The first reading is from Ecclesiasticus (3:17-29 passim) also called the Book of Sirach; it is what might be called a deutero-canonical book because its status as part of the canon (or official collection) of Scripture which was not recognised by Jews resident in Israel; Protestant Bibles follow this shorter collection of the Old Testament. Sirach was used by Jewish scholars and is included in the early Greek version of the Jewish Bible (the Septuagint), and it is in Catholic bibles. This wisdom about how to live good lives pleasing to God is expressed so beautifully and simply in our reading. This proverbial wisdom speaks to us even today in our different situations.
The second reading from Hebrews (12:18-24 passim) really sets one thinking about how we view God and our response to Him. The author refers to how the Jews at first encountered God; it was a frightening experience of fire and terror; He was a mighty and powerful God and they were His. But the author then wants to tell them to leave this behind, because as followers of the Way of Jesus they now should see God differently; now they are approaching heaven, the ideal Jerusalem, where God’s Son, Jesus, has set up a new covenant – a new relationship with God – and the unbelievable is possible.
The gospel we have for today (Luke 14:7-14) introduces the context with verse 1: “On a Sabbath Jesus went to dine at the home of one of the leading Pharisees, and the people there were observing him carefully.” The Pharisees were like a sect; they were a section of the Jewish believers who were very keen on keeping all the rules and thereby gaining (earning and deserving) the blessing of God; and often, one might suspect, they looked down on the ordinary folk who lacked this – what they would call uprightness of piety. The Christians had, or should have had, a quite different attitude towards God and their acceptance by Him; they should feel unworthy even though leading good lives and should view any blessing (and salvation) as a gratuitous gift from God. Meals were an important social occasion for the host; at a meal he could make friends with the most influential people and show off the grandeur of his living; for those invited it was an opportunity to become closer to influential people and so progress in one’s standing in society.

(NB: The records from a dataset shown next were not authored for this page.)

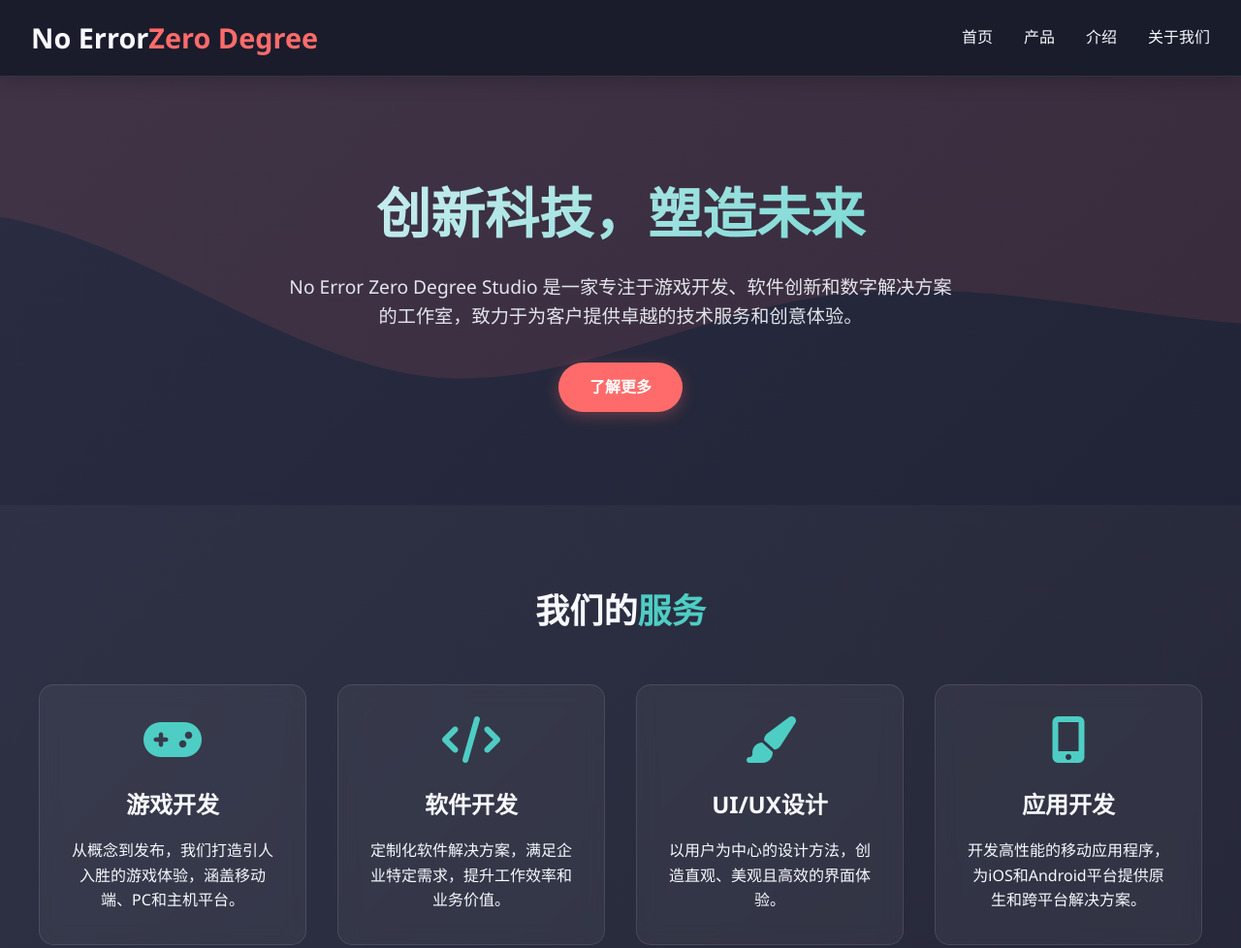
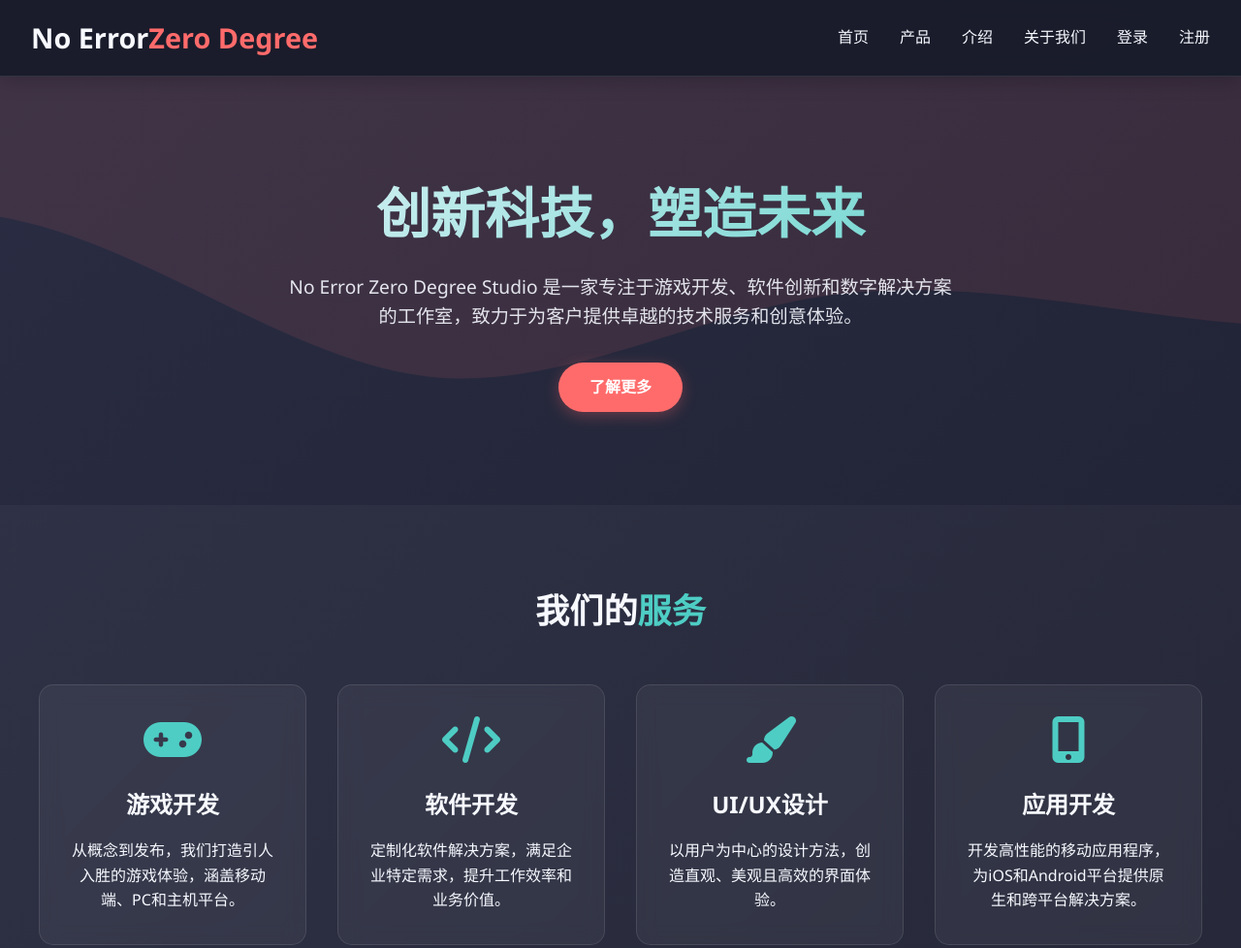
Before and after one commit to justNekoah/NEZD, a plain HTML site: page index.html in a window 1280 px wide. Shown: the top 978 px of the page at 97% size. Drawn offline with Linux system fonts and the light colour scheme.

Commit message:
更新 index.html

```diff
--- a/index.html
+++ b/index.html
@@ -365,6 +365,8 @@
             <li><a href="products.html">产品</a></li>
             <li><a href="introduction.html">介绍</a></li>
             <li><a href="about.html">关于我们</a></li>
+            <li><a href="login.html">登录</a></li>
+            <li><a href="register.html">注册</a></li>
         </ul>
         <div class="hamburger">
             <div></div>
```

The most interesting thing is that today’s gospel reading makes these social customs into a parable; a parable is something that points to something else which works in a parallel way; the account about meal etiquette then becomes about our relationship with God and the religious way we should live; because of our humility we should not expect reward although we believe in the grace of God. So here, as in the passage from Hebrews in the second reading, the message is about the contrast between one way of life and the way it should be for Christians, whose righteousness comes from God and for whom self-righteousness, as of the Pharisees, is not the way forward: you cannot deserve or earn salvation and God’s love.